We were both drinking lapsong soochong and staring down at the strawberries, which were confused by the weather, small white blooms crinkling in their planters, leaves a mass of rich green, eagerly overflowing, seeking the ground.
“This year I’m going to plant all strawberries,” he said. “I’m just going to fill the whole yard with them. Those ones last summer were so good. I don’t know about this kind, though, maybe I will plant different kinds, just to see.”
“That heliotrope is certainly looking good,” I said.
“Yeah, that really took off, didn’t it? Probably the fucking deer will eat that too, they eat everything else. Everything the gophers don’t.”
“Well, your little fence probably helps.”
“Probably.
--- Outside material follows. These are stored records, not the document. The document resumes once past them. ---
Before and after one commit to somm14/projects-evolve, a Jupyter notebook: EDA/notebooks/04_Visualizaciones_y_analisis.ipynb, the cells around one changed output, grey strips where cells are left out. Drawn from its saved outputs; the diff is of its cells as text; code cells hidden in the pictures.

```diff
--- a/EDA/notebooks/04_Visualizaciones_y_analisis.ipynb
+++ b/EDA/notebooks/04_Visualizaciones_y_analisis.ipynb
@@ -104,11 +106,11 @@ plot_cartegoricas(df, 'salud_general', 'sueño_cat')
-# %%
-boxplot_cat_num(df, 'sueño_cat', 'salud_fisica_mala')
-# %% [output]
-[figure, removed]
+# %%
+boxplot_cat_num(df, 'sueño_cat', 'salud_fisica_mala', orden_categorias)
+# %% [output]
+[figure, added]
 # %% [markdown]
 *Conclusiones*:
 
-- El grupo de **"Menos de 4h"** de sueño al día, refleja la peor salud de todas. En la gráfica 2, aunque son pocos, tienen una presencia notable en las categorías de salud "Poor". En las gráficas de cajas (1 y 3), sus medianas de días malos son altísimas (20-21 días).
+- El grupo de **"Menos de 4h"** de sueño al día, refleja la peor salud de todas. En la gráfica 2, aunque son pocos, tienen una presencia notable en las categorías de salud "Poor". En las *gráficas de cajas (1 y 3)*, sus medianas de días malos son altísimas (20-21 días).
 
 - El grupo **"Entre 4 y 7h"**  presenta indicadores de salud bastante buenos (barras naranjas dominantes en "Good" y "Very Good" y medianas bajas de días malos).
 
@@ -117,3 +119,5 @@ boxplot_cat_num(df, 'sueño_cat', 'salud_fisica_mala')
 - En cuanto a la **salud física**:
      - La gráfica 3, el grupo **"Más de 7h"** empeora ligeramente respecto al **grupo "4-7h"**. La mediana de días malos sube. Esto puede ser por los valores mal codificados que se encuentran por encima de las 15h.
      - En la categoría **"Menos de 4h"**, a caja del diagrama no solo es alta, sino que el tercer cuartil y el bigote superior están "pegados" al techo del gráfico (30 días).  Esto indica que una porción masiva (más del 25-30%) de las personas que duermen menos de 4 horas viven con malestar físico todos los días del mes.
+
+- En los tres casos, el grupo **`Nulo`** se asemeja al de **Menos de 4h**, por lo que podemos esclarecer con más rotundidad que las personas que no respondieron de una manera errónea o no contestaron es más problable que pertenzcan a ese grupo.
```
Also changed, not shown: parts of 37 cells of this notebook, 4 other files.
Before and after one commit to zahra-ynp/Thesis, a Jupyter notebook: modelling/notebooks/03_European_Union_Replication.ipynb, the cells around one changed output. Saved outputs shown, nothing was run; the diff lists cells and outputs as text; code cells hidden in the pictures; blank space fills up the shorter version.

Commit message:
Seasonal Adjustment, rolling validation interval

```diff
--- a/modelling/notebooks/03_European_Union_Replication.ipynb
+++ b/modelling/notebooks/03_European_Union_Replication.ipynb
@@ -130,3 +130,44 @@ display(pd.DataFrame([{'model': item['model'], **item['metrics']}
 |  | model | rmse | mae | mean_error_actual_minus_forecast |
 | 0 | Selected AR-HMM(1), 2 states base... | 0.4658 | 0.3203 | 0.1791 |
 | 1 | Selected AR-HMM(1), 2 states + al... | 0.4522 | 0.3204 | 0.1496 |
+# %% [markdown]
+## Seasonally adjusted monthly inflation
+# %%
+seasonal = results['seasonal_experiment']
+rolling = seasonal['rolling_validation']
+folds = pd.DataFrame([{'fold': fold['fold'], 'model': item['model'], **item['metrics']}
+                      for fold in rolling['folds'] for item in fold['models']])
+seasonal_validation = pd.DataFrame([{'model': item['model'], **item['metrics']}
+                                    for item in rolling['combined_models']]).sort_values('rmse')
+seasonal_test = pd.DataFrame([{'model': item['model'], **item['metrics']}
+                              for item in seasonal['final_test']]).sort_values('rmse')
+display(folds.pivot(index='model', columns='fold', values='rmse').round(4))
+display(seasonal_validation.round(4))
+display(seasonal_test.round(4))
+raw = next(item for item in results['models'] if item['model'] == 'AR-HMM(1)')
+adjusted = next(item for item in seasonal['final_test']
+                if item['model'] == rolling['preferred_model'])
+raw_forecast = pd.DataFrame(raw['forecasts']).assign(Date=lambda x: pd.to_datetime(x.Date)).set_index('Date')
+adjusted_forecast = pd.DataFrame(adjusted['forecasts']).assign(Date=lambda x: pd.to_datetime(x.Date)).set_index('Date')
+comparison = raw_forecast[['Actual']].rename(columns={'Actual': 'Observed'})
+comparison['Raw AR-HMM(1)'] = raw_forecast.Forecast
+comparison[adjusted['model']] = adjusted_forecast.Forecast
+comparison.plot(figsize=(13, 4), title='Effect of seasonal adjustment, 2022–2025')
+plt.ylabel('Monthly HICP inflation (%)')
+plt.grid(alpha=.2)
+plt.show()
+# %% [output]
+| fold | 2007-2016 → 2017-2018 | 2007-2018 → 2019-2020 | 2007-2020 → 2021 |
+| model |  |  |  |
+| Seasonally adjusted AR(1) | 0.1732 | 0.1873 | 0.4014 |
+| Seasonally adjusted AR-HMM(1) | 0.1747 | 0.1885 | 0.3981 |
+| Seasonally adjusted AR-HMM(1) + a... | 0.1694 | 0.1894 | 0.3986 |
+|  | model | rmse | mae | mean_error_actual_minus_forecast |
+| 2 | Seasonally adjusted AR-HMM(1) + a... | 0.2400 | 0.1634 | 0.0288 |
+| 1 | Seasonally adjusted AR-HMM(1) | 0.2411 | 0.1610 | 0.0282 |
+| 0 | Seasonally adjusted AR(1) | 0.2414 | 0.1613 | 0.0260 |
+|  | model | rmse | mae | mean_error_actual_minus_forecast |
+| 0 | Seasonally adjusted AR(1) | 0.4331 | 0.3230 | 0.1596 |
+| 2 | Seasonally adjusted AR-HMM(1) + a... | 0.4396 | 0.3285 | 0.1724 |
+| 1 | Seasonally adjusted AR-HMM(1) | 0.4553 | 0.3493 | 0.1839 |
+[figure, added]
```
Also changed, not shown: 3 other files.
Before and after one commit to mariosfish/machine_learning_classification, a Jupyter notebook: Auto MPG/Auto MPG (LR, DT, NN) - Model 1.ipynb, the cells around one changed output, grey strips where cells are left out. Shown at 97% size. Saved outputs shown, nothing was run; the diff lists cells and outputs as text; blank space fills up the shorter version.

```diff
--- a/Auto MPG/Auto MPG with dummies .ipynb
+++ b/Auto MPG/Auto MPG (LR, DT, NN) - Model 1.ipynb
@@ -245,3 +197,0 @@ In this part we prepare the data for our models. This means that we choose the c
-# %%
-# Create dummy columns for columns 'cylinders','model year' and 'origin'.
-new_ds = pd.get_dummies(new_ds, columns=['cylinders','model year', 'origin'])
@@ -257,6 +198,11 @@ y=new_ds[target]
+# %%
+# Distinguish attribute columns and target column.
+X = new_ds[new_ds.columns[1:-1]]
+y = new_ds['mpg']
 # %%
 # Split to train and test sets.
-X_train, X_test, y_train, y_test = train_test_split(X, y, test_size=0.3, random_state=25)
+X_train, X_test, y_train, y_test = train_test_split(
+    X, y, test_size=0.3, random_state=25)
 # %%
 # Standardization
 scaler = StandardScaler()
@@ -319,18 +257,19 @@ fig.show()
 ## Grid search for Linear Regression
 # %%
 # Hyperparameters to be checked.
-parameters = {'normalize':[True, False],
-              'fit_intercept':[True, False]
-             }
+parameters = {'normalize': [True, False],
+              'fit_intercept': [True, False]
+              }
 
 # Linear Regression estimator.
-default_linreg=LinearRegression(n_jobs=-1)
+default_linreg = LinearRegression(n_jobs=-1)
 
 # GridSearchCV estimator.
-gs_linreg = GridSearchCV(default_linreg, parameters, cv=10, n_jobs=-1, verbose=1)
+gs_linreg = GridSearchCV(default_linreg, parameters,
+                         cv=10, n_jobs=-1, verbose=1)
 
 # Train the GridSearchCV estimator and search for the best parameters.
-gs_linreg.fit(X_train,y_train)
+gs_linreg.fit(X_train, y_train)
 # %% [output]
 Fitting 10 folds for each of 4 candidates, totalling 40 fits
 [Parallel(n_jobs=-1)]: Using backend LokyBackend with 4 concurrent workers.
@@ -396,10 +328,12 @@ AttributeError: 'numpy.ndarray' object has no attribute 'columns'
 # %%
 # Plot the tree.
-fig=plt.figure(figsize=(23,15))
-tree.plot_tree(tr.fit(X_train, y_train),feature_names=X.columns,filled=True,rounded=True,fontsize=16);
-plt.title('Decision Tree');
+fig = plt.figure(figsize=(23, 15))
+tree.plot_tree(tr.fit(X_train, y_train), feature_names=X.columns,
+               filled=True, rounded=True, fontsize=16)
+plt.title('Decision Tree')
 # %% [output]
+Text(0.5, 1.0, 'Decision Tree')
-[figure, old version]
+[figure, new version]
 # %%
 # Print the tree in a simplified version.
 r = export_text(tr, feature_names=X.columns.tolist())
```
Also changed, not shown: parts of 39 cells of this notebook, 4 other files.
Damn birds ate the strawberries, that’s why I made the cages.”
There was a pause while we looked to the west.
“I think it’s going to rain again,” I said. “Look at those clouds.”
“They certainly are dark, aren’t they? You know, they carted Johnnie off to Sherwood Oaks.”
“Really? I remember you were telling me he wasn’t doing too well.”
“He just went crazy. One day I went up there and had to tuck him into bed.”
“I remember you mentioned that. That’s a pity. I remember you went up to their anniversary party. I wonder what Flossie is going to do now.”
There was another pause while we looked to the east, and I could see Martha tottering about her greenhouse.
“Martha’s out again.”
“So I see.”
“I was getting worried, for awhile there.”
“Is her daughter still here?”
“I don’t know what’s going on there, she’s been here since before Martha had her stroke.”
“Wouldn’t you hate it if I did that?”
“I don’t know,” he said, suddenly turning to me. “I think maybe people get kind of lonely sometimes.” He turned away and rolled another cigarette, and we looked to the clouds in the west again.
“I suppose we’d better bring those towels in, eh? Wouldn’t want them getting rained on.”
“Oh, let’s stay outside for a moment longer,” he said. “I can’t believe I’m almost sixty.”